Reply to Professor Lehrer

  • Stephan Körner
Part of the Nijhoff International Philosophy Series book series (NIPS, volume 28)


I am grateful to Professor Lehrer for discussing my early views on ostensive concepts, ostensive rules and their relations to each other and for raising some interesting points. They will allow me to explain and defend some aspects of my original position on the logic of inexact concepts and propositions as well as to say a litle about the way in which this position developed in the subsequent years. He rightly distinguishes between a logic of concepts and a theory of their acquisition and rightly says that my primary interest, as expressed in Conceptual Thinking, was the former. His objections are directed against what he takes to be the topic of my secondary interest, namely the acquisition of concepts. Yet it was never my intention to develop such a theory — though I obviously must have given this impression to at least one fairminded and highly competent reader.

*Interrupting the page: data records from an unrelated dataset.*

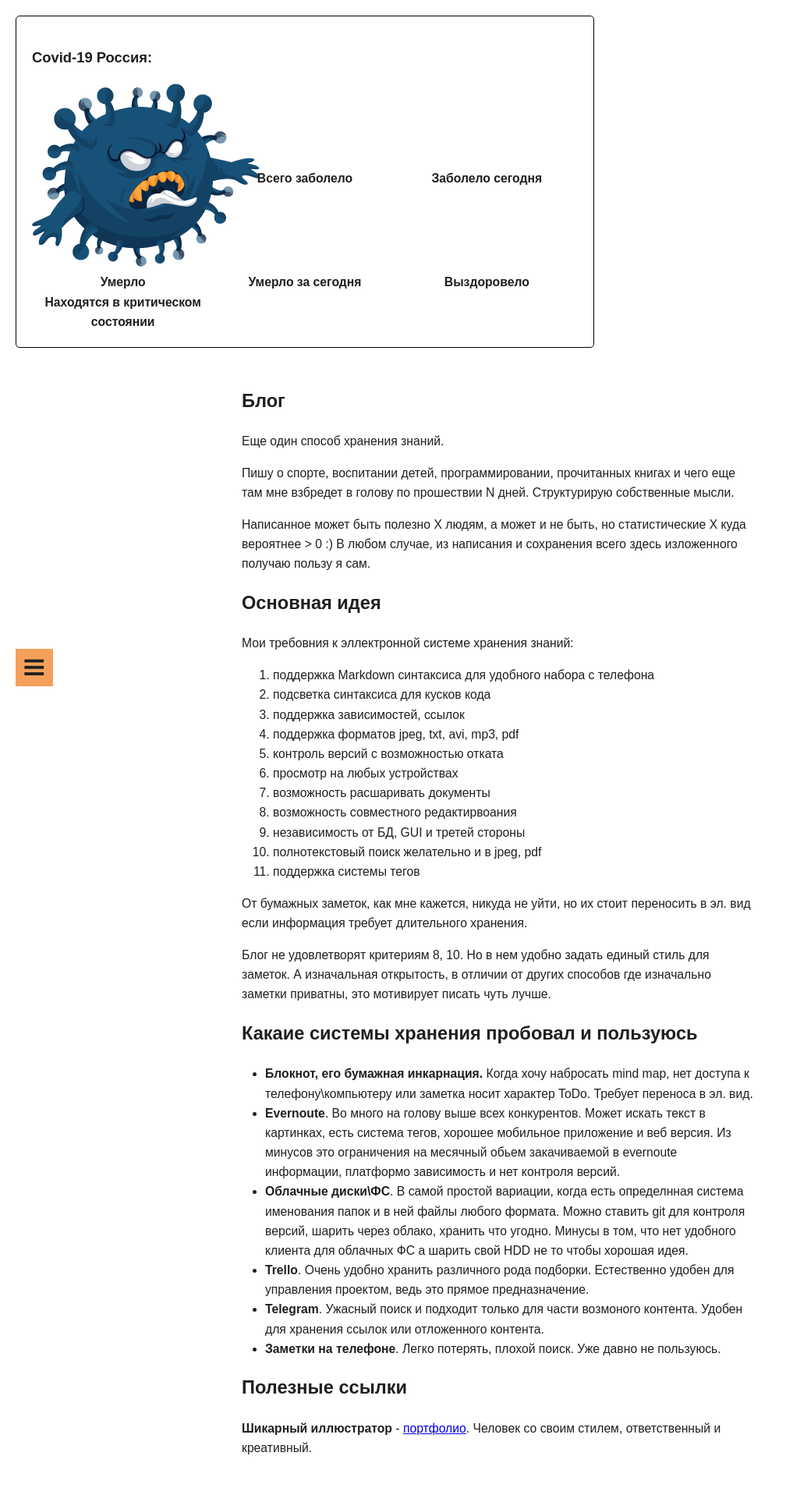
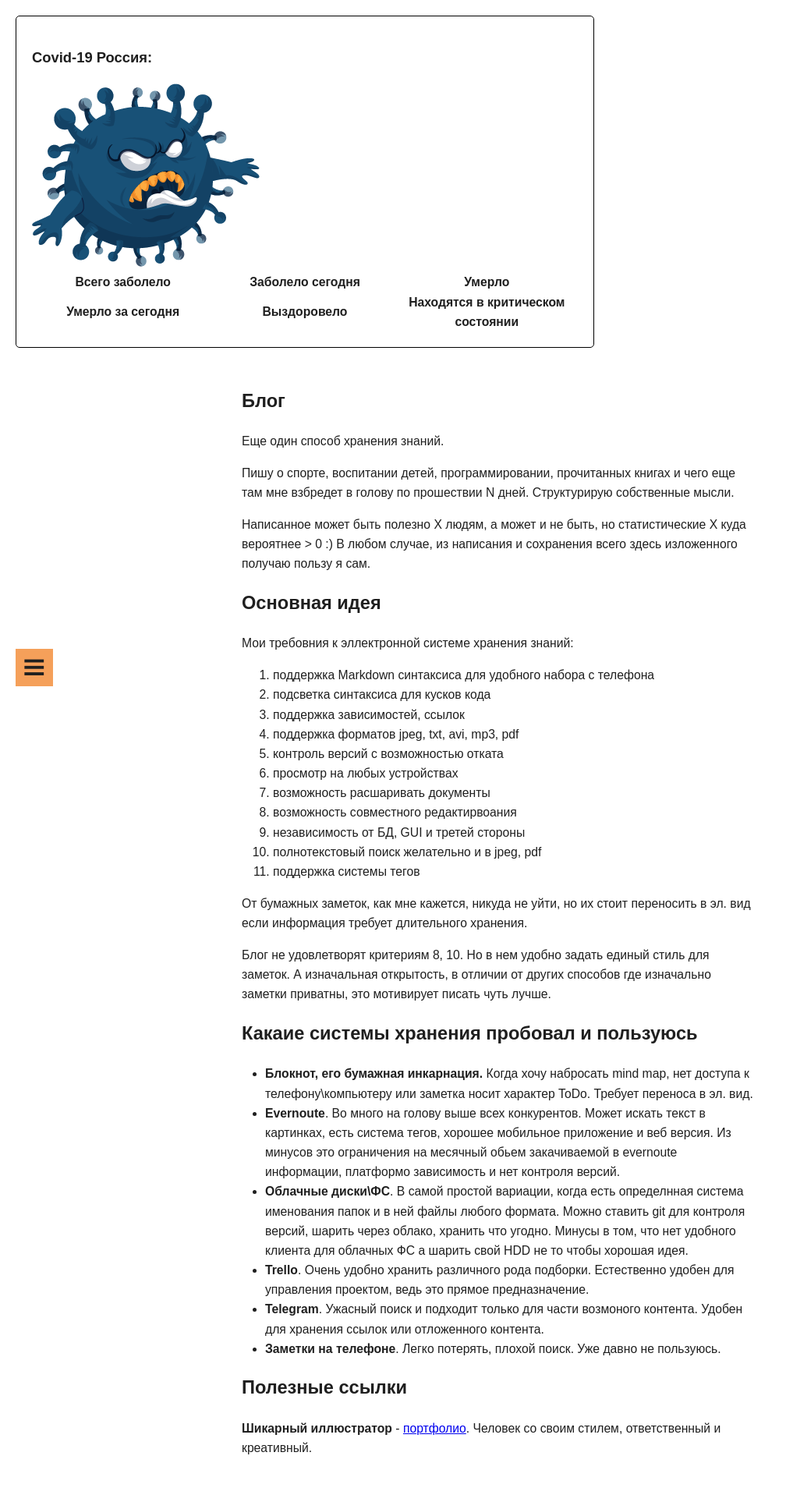
Before and after one commit to guest363/blog, a Jekyll site: the page built from index.md, in a window 1280 px wide. Shown: the whole page at 78% size, without its empty margins (0-1008 px from the left). Built offline with Jekyll 4.4.1, drawn with Linux system fonts in a browser that asks for light colours.

Commit message:
fix grid

```diff
--- a/_includes/covid-widget.html
+++ b/_includes/covid-widget.html
@@ -2,8 +2,9 @@
 <div id="covid-widget">
   <h3>Covid-19 Россия:</h3>
   <picture class="covid--image">
-    <img src="/assets/images/covid.png" alt="Вирус covid-19">
+    <img src="/assets/images/covid.png" alt="Вирус covid-19" />
   </picture>
+  <div class="covid--grid">
     <div class="covid--block">
       <span class="covid--block--header">Всего заболело</span>
       <span class="covid--block--value" id="covid-cases"></span>
@@ -25,8 +26,11 @@
       <span class="covid--block--value" id="covid-recovered"></span>
     </div>
     <div class="covid--block">
-    <span class="covid--block--header">Находятся в критическом состоянии</span>
+      <span class="covid--block--header"
+        >Находятся в критическом состоянии</span
+      >
       <span class="covid--block--value" id="covid-critical"></span>
+    </div>
   </div>
 </div>
 <script type="module" src="/assets/js/covid19.js"></script>
--- a/css/covid-widget.css
+++ b/css/covid-widget.css
@@ -1,16 +1,16 @@
 #covid-widget {
-  display: grid;
-  display: -ms-grid;
   max-width: 700px;
   margin: var(--text-side);
   border: 1px solid black;
   padding: var(--text-side);
   border-radius: 5px;
+}
+.covid--grid {
+  display: grid;
+  display: -ms-grid;
   grid-template-columns: repeat(auto-fit, minmax(180px, 1fr));
 }
 #covid-widget h3 {
-  width: 100%;
-  grid-column: 1 / -1;
 }
 .covid--block {
   display: flex;
@@ -23,3 +23,7 @@
   width: 100%;
   font-weight: bold;
 }
+.covid--image {
+  max-width: 150px;
+  width: 100%;
+}
```
Lines whose indentation alone changed are shown as unchanged.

Logical Theory Infinite Regress Conceptual Thinking Secondary Interest Competent Reader 
These keywords were added by machine and not by the authors. This process is experimental and the keywords may be updated as the learning algorithm improves.


Unable to display preview. Download preview PDF.

Unable to display preview. Download preview PDF.


  1. 1.
    See S.C. Kleene, Introdution to Metamathematics (Amsterdam, 1952) Section 64.Google Scholar
  2. 2.
    See J.P.Cleave, “Quasi-Boolean Algebras, Continuity and Three-valued Logic”, Zeitschr. für Logik und Grundlagen der Mathematik 22 (1976) pp.481–500.Google Scholar
  3. 3.
    For the indispensability of commonsense language in legal thinking see my “Sprachspiele und rechtliche Institutionen”, Proceedings of the 5th Wittgenstein Symposium (Wien, 1981) pp.480–491.Google Scholar

Copyright information

© Martinus Nijhoff Publishers, Dordrecht 1987

Authors and Affiliations

  • Stephan Körner

There are no affiliations available

Personalised recommendations